Tommy Lee, commemotative flight July 1970, photo: N&V
The regiser of the parish of St. Louis du haut de l'Île de Montréal
The D’Urfé church register, click to read, he spelled it: Le registre de la parroisse de St Louys du haut de L'Isle de Montreal
A victim of Frontenac
This is a little booklet made available by Thomas Lee in the 1960s and 1970s. It provides a very interesting insight into the personality and character of François D'Urfé as well as Louis Frontenac, François-Marie Perrot and other leaders in New France.
"A victim of Frontenac" booklet. Click on the image or here to read the book.
The "News & Views" is a local community magazine published by citizens. It is a volunteer effort and this magazine has been published continuously since July 1947. There are currently 10 issues of the News & Views published per year. The first issues were printed in the kitchen of Miriam Nagley and her husband Sidney Nagley. They lived at 20684 Lakeshore. Miriam Nagley was the first editor. See https://baiedurfe.ca/ for current issues of the N&V and more information about the Citizen's Association of Baie-D'Urfé.
As part of the 300-year celebrations the book "Baie d'Urfé, 1686 - 1986" was published and it was printed in much higher numbers (ISBN 2-9800651-0-2). This new book, also known as "The Tricentennial Book", covers besides the early days of Baie-D'Urfé the late 1970s and 1980s. There is as well a very good series of articles that ran in the News & Views magazine from 2002 to 2005. This series of articles is available at the library as a book.
The tricentennial book: Baie d'Urfé, 1686 - 1986, ISBN 2-9800651-0-2
Tales of Baie d'Urfé by Elizabeth Howard and Sandy Knoepfel. This is a collection of history articles that ran in News & Views from 2002 to 2005 and it available at the library.
book: Bâgé-le-Châtel, Ancienne capital de la Bresse, by Jeanine Monin. ISBN-10: 291026758X, ISBN-13: 978-2910267582, Year of publication: 2002, Jeanine, the author of this book, is now (2019) living herself in the ancient retirement home, Hospital Hospice. She shows the chapel to tourists when she has time. The book has a chapter explaining the link between Bâgé-le-Châtel and the town of Baie-D'Urfé.

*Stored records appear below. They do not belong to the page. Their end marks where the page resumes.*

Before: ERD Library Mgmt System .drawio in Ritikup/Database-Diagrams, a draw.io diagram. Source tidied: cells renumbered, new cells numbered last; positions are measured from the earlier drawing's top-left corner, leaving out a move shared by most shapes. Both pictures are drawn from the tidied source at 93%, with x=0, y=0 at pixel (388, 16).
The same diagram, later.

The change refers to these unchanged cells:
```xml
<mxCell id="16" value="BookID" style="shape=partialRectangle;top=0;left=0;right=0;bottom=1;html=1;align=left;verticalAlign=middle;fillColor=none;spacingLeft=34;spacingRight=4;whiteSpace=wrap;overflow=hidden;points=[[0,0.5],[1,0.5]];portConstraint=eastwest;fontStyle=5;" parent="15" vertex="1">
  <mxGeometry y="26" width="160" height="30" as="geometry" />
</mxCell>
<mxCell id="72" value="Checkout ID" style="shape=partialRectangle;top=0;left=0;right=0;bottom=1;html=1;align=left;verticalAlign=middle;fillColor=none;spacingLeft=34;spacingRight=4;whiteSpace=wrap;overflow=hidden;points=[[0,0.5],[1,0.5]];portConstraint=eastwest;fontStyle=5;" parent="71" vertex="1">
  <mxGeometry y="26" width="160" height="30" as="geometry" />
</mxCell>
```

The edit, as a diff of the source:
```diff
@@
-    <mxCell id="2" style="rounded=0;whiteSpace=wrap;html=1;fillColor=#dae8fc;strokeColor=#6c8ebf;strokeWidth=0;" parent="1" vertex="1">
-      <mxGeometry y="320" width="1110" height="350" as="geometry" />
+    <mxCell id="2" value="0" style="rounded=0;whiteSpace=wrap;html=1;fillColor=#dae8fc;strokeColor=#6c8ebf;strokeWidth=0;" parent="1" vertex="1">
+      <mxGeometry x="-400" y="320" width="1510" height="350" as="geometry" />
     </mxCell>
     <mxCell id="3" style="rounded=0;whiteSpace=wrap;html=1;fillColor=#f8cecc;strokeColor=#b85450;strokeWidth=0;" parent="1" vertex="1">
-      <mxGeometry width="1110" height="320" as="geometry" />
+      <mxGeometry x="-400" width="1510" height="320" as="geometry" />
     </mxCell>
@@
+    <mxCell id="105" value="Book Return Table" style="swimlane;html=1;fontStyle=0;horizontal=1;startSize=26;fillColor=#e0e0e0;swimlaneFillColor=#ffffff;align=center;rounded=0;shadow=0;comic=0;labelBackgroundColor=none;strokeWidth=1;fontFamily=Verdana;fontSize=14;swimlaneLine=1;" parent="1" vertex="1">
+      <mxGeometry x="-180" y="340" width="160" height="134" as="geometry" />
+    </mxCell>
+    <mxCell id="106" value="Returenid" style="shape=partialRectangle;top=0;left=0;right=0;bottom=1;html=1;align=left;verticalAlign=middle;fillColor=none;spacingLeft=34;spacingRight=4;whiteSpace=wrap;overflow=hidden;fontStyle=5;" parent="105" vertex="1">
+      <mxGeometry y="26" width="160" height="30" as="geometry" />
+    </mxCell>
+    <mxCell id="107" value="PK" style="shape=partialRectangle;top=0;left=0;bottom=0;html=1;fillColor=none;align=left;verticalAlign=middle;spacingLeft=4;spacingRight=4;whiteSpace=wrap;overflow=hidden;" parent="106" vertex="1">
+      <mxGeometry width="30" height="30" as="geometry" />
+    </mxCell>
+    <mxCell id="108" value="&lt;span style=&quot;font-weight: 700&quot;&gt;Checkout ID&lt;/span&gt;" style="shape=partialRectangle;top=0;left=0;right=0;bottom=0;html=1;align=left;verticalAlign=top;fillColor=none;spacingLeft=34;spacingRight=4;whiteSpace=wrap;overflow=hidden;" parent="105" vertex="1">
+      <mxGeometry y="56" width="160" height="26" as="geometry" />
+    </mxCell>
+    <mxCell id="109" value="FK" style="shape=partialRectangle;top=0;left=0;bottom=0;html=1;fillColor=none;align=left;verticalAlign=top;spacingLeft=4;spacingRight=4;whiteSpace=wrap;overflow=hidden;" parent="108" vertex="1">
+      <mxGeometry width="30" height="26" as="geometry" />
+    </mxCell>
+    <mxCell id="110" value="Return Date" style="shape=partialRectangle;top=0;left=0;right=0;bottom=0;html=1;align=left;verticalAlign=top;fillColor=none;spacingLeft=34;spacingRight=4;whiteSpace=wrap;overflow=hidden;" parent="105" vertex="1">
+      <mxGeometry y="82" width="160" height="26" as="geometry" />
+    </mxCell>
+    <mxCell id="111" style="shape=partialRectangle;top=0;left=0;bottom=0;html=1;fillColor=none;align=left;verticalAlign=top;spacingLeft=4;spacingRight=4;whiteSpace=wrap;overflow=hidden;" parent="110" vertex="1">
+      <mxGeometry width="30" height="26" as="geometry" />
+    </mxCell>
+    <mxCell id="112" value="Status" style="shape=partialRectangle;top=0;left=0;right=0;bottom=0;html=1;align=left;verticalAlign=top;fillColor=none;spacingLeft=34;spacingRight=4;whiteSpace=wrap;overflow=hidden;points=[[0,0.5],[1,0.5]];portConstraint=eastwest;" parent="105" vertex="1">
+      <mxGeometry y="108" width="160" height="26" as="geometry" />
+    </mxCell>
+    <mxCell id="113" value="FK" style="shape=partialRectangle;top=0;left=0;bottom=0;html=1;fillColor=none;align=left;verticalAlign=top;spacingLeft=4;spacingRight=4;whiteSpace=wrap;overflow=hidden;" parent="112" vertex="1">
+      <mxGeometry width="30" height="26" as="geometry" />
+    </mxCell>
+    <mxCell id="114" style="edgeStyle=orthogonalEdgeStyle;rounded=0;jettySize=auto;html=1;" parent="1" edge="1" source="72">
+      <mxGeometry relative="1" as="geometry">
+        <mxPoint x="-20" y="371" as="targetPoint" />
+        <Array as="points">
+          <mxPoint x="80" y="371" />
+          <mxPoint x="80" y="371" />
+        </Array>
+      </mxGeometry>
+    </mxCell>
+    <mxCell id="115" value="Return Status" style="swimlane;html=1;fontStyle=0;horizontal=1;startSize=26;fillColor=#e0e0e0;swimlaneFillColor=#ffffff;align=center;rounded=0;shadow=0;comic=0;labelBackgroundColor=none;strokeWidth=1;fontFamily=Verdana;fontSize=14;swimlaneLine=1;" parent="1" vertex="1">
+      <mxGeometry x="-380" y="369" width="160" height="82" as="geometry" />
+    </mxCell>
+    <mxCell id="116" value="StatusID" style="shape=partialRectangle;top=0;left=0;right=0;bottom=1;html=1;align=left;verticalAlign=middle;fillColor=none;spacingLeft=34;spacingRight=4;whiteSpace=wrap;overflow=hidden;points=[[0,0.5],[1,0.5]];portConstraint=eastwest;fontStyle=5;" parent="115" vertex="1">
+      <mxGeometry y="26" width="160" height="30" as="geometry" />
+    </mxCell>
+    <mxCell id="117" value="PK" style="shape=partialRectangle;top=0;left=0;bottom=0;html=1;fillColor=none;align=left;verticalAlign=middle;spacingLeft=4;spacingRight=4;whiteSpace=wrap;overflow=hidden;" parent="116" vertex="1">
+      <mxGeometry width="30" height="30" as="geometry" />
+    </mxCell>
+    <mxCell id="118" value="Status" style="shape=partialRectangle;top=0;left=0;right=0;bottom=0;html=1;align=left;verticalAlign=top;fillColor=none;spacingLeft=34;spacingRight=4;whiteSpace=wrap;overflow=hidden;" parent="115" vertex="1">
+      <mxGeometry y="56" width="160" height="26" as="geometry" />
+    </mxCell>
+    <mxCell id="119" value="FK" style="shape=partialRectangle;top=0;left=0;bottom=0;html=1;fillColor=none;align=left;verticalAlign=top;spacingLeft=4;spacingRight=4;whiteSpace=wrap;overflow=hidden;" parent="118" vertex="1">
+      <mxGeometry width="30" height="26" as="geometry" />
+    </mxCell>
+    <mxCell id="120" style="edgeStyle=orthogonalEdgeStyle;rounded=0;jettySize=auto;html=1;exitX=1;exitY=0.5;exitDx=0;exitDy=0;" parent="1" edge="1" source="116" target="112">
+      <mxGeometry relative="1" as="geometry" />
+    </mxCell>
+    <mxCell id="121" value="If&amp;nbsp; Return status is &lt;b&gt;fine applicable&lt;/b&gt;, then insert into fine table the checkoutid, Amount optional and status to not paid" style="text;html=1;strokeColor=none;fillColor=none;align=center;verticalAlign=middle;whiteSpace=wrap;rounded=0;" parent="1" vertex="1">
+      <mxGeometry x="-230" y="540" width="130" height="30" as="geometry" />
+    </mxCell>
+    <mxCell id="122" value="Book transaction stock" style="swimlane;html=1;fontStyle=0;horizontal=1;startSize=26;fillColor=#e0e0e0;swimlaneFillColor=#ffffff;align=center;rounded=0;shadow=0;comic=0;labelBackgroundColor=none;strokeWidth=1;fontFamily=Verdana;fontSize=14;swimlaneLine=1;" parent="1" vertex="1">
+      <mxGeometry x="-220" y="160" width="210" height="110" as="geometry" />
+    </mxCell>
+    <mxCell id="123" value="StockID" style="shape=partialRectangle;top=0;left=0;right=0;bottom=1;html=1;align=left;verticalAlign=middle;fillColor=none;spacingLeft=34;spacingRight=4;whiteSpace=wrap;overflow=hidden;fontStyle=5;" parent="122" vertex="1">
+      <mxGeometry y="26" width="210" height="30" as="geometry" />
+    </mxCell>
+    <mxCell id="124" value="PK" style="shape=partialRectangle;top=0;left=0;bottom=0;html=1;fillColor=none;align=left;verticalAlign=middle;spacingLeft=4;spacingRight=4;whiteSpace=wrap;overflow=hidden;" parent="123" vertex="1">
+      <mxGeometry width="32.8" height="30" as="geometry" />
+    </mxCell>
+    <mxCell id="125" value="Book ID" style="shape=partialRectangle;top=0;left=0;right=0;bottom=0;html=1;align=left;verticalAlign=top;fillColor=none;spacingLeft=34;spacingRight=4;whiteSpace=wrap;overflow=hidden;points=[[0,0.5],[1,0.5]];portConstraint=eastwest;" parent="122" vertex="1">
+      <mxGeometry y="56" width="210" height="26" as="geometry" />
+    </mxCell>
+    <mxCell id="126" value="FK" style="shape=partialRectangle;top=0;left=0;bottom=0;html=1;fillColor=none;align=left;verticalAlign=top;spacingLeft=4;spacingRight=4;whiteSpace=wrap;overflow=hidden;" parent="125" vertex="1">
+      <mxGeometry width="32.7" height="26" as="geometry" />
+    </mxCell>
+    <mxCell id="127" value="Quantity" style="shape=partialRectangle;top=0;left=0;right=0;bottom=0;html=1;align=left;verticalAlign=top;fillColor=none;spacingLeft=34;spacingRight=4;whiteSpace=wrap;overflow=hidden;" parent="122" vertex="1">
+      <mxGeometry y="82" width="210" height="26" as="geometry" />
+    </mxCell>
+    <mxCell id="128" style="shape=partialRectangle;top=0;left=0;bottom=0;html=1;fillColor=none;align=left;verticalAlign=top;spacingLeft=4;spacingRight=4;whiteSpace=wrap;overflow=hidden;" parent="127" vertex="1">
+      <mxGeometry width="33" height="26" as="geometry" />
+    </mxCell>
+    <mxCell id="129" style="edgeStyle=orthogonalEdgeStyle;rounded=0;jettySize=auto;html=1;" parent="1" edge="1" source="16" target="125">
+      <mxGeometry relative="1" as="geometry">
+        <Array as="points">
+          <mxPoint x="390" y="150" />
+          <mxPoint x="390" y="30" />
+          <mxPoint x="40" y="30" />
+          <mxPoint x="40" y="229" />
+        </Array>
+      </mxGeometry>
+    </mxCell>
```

A special thanks goes to the editors and contributors of News & Views for their work. This local community magazine has been up and running since 1947 and it has captured a lot of important information about the community.
Note: The Town of Baie-D'Urfé is the copyright holder of the "A HISTORY OF THE TOWN OF BAIE D'URFE" book. This web site is however a private initiative and unrelated to the Town.
Do you have some stories or pictures about Baie-D’Urfé that you would like to share?
Come and join!
Contact: Guido Socher,
This page contains some material copyrighted by third parties but all other content is free and available under the creative commons Attribution License (CC BY 4.0).
p.s. The URL to these pages has the word "book" in it because of the book by Thomas Lee. There is no intention to convert these web pages into a book.